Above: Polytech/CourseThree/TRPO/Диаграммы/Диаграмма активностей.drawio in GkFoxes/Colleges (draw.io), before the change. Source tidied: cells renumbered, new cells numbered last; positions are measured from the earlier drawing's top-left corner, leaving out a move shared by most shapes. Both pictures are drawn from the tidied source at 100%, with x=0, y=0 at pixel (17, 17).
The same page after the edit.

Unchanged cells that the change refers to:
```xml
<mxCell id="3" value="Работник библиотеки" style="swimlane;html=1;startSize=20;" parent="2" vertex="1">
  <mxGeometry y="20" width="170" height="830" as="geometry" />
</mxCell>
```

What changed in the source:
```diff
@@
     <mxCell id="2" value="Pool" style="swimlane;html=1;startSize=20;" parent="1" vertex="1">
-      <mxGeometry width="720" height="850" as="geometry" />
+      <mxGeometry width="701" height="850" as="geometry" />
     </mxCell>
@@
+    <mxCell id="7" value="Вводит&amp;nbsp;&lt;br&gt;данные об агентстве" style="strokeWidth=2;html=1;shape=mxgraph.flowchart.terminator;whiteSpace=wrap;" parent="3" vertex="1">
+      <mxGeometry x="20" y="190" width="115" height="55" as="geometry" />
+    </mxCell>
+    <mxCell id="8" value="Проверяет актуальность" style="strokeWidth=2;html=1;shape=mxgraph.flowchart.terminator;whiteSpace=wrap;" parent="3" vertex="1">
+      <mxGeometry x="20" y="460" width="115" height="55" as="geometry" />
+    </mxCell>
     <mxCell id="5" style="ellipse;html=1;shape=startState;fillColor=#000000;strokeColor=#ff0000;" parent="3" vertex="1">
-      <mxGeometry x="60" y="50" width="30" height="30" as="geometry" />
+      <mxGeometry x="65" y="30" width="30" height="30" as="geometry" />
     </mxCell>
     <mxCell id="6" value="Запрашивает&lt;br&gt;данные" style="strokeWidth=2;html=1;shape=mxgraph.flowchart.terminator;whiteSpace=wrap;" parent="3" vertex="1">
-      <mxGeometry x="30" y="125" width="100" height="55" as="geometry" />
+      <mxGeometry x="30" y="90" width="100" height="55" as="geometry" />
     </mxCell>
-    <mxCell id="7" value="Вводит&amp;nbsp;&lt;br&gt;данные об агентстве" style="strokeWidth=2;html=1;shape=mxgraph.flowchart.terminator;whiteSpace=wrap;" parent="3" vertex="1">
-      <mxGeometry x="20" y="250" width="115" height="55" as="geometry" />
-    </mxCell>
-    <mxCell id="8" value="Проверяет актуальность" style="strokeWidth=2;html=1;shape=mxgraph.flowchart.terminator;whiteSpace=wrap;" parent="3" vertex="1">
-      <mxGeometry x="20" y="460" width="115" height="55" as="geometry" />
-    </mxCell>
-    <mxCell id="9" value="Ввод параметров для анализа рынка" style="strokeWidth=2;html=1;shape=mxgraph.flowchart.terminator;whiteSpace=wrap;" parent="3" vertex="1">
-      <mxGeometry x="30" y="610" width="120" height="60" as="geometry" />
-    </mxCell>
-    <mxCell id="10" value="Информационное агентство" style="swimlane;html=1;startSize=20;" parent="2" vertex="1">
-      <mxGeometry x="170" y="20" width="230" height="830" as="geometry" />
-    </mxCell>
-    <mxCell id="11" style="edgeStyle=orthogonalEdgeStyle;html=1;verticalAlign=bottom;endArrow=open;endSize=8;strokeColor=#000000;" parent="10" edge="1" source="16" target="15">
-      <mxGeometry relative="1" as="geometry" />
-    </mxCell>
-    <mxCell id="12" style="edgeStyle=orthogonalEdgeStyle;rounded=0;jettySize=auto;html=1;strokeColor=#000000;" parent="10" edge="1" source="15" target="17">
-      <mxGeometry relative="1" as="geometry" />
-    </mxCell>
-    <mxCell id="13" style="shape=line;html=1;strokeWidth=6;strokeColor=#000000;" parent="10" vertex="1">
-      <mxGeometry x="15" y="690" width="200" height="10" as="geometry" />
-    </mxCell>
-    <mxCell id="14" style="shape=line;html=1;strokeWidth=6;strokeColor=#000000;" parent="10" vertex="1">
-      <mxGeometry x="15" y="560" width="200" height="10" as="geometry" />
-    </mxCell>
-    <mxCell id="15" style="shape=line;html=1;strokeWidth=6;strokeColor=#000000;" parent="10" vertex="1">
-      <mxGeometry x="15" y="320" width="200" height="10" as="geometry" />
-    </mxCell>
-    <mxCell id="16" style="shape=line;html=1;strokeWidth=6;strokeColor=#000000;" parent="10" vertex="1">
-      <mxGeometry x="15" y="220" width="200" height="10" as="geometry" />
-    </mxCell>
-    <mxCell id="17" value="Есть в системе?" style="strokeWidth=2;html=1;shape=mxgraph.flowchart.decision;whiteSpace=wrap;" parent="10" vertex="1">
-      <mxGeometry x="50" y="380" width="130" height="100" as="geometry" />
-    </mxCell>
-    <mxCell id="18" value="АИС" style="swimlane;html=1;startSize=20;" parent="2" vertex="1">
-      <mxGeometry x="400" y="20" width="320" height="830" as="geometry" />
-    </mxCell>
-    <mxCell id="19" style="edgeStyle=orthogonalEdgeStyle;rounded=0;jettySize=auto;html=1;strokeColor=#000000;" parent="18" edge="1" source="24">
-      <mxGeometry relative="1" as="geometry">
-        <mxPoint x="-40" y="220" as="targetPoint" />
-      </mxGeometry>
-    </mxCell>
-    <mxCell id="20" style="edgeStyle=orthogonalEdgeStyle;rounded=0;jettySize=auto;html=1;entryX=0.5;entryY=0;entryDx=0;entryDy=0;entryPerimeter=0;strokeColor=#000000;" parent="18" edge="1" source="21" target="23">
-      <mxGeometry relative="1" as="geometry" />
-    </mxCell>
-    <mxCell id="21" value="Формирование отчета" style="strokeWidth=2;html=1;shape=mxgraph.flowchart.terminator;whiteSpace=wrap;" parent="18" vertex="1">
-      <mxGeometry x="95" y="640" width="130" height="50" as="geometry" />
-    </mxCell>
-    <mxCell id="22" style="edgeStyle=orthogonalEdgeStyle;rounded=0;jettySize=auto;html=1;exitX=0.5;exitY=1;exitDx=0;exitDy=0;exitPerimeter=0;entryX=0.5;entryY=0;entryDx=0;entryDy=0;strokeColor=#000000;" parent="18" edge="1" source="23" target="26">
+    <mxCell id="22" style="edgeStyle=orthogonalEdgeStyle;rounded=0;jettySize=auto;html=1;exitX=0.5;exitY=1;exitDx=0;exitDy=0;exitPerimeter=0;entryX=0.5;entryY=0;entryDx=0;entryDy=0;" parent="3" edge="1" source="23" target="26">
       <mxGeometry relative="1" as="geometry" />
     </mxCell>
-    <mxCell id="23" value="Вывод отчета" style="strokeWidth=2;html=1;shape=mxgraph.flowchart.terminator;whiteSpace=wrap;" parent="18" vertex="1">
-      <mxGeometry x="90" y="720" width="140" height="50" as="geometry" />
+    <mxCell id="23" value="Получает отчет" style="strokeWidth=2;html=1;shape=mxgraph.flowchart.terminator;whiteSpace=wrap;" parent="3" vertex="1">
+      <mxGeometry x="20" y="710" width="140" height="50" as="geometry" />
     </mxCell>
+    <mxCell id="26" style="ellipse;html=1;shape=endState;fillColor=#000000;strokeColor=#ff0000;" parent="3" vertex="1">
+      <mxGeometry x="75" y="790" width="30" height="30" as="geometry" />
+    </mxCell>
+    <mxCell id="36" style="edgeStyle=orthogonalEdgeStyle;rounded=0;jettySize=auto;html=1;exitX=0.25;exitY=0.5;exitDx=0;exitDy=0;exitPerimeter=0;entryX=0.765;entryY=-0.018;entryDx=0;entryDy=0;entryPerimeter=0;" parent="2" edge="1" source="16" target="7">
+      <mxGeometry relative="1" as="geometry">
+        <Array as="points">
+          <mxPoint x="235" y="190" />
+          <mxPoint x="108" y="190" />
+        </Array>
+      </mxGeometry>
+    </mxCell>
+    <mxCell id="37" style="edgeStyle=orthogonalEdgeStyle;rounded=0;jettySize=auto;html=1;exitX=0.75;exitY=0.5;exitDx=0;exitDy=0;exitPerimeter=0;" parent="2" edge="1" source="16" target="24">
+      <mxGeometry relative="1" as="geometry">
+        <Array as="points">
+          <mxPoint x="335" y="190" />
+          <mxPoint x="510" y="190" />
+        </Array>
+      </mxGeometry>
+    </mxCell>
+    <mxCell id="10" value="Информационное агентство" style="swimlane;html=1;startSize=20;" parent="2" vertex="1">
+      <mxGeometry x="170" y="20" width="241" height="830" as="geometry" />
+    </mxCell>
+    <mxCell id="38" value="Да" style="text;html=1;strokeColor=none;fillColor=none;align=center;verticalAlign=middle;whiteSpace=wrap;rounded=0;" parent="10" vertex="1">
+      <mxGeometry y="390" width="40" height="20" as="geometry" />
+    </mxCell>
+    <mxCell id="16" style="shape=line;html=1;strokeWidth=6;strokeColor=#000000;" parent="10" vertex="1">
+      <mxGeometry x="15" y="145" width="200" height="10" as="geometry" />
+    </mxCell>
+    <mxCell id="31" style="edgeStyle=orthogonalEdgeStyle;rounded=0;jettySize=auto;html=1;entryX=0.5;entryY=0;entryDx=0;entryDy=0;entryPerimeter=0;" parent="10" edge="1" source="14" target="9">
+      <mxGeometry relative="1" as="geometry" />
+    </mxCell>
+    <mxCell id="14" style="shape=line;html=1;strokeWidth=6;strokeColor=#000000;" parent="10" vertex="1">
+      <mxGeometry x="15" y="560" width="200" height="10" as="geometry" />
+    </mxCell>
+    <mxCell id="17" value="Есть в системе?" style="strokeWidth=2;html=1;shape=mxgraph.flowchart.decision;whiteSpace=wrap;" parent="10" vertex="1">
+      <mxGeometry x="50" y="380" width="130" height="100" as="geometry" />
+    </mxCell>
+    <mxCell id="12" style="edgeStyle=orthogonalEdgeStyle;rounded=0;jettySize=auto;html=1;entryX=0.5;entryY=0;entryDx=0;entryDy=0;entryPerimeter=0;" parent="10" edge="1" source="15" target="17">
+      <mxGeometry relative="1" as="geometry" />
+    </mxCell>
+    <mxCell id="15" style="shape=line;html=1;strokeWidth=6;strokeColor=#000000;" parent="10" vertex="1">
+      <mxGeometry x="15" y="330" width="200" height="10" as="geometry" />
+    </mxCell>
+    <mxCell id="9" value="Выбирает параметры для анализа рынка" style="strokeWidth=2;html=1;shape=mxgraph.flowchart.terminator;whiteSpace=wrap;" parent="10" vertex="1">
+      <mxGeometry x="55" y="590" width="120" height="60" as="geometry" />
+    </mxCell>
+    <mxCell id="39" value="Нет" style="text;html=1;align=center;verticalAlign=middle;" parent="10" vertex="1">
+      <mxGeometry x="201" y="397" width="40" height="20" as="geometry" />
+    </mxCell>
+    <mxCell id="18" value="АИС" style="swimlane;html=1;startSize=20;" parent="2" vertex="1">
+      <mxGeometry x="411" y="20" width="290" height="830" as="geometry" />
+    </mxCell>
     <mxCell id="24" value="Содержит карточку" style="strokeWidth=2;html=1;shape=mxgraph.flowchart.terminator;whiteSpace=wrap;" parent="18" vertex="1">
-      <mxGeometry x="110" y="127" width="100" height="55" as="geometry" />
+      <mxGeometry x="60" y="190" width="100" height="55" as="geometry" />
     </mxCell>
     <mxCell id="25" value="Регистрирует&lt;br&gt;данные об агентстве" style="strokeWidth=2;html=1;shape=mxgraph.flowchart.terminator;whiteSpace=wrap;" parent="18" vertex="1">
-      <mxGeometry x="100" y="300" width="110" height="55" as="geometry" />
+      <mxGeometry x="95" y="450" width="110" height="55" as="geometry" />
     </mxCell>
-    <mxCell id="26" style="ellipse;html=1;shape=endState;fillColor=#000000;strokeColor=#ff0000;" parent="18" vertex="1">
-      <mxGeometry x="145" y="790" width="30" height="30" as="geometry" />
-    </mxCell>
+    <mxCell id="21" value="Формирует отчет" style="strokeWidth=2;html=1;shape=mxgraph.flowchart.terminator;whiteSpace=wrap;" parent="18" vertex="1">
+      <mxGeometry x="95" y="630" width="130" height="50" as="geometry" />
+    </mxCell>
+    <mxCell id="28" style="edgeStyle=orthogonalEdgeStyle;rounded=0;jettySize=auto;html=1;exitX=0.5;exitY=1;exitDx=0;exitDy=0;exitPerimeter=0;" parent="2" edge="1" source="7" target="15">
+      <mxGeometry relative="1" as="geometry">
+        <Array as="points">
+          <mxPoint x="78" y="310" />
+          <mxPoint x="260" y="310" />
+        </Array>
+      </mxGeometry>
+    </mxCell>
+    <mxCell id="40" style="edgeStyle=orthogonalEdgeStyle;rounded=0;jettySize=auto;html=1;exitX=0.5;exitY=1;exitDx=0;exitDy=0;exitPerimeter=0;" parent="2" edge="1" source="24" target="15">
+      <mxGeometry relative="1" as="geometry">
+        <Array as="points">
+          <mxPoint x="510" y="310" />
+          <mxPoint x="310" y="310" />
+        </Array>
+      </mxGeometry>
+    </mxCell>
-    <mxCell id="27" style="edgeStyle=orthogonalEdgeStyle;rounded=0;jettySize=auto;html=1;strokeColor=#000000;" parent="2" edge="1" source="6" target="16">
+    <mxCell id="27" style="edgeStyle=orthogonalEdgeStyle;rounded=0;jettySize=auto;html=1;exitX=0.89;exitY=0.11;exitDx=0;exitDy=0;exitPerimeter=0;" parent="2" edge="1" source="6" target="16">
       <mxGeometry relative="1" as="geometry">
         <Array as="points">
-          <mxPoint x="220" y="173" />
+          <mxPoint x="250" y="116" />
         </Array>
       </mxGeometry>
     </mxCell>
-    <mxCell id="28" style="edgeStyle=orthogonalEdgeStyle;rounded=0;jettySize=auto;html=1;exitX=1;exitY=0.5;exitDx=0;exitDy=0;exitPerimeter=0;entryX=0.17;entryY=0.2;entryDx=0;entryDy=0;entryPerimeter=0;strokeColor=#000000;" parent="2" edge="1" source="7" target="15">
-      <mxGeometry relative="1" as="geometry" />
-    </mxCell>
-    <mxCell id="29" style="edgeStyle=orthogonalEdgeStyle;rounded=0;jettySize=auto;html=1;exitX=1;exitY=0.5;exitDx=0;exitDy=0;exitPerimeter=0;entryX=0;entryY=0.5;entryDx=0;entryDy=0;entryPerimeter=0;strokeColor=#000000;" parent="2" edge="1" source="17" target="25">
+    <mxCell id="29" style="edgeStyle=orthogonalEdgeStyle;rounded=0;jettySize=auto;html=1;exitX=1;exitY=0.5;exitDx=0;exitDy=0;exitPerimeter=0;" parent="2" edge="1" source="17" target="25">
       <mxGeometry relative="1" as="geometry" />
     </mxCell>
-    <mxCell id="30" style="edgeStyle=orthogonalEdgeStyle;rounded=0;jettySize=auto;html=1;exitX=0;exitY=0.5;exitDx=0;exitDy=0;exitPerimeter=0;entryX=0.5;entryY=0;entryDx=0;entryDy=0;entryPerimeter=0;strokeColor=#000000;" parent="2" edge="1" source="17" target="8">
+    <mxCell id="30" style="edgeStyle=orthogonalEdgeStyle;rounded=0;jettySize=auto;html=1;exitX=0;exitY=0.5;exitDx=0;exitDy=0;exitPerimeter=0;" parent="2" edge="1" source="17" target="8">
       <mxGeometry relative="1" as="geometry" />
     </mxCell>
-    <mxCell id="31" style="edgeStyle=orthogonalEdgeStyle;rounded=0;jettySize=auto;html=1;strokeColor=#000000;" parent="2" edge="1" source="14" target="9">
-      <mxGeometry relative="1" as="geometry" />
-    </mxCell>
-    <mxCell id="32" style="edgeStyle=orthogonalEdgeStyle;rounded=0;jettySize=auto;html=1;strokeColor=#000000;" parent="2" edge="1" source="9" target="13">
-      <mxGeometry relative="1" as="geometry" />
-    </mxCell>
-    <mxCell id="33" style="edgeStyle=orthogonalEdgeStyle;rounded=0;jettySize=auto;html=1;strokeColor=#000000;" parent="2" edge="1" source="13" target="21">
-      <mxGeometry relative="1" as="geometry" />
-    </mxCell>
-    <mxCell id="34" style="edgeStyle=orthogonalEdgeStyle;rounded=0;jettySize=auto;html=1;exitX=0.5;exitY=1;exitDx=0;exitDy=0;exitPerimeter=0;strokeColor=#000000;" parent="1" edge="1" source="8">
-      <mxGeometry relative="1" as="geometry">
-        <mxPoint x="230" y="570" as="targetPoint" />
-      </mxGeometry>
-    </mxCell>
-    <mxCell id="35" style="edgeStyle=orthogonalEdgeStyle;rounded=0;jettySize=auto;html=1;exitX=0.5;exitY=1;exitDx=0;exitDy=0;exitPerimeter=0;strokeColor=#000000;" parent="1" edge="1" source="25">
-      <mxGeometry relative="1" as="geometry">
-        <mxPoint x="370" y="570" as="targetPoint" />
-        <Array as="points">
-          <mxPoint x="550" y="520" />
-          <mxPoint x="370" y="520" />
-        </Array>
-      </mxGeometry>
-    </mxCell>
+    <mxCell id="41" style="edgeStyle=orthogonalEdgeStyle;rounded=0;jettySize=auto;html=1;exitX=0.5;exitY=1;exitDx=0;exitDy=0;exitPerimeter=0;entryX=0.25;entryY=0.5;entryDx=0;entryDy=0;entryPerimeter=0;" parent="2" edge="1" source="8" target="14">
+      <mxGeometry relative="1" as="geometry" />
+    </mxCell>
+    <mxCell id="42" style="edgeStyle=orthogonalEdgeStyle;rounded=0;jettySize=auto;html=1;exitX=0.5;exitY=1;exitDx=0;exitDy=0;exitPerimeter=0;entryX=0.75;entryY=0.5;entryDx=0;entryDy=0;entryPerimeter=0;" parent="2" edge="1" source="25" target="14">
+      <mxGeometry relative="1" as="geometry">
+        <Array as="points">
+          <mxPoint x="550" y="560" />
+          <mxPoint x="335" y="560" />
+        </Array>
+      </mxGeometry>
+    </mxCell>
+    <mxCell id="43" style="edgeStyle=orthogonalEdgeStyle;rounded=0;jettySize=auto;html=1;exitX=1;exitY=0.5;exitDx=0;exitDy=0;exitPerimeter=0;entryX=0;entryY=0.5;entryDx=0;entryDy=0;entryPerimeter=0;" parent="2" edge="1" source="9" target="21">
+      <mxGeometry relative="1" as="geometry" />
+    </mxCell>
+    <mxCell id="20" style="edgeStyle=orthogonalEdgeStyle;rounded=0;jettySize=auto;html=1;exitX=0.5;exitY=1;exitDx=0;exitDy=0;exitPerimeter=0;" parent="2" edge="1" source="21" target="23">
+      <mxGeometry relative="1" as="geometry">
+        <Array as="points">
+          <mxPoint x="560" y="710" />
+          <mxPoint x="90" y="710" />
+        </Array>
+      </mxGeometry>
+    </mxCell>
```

Activity - Whenever "данные" shows up in a line of the listing, copy that whole line.

Solution -
+    <mxCell id="7" value="Вводит&amp;nbsp;&lt;br&gt;данные об агентстве" style="strokeWidth=2;html=1;shape=mxgraph.flowchart.terminator;whiteSpace=wrap;" parent="3" vertex="1">
     <mxCell id="6" value="Запрашивает&lt;br&gt;данные" style="strokeWidth=2;html=1;shape=mxgraph.flowchart.terminator;whiteSpace=wrap;" parent="3" vertex="1">
-    <mxCell id="7" value="Вводит&amp;nbsp;&lt;br&gt;данные об агентстве" style="strokeWidth=2;html=1;shape=mxgraph.flowchart.terminator;whiteSpace=wrap;" parent="3" vertex="1">
     <mxCell id="25" value="Регистрирует&lt;br&gt;данные об агентстве" style="strokeWidth=2;html=1;shape=mxgraph.flowchart.terminator;whiteSpace=wrap;" parent="18" vertex="1">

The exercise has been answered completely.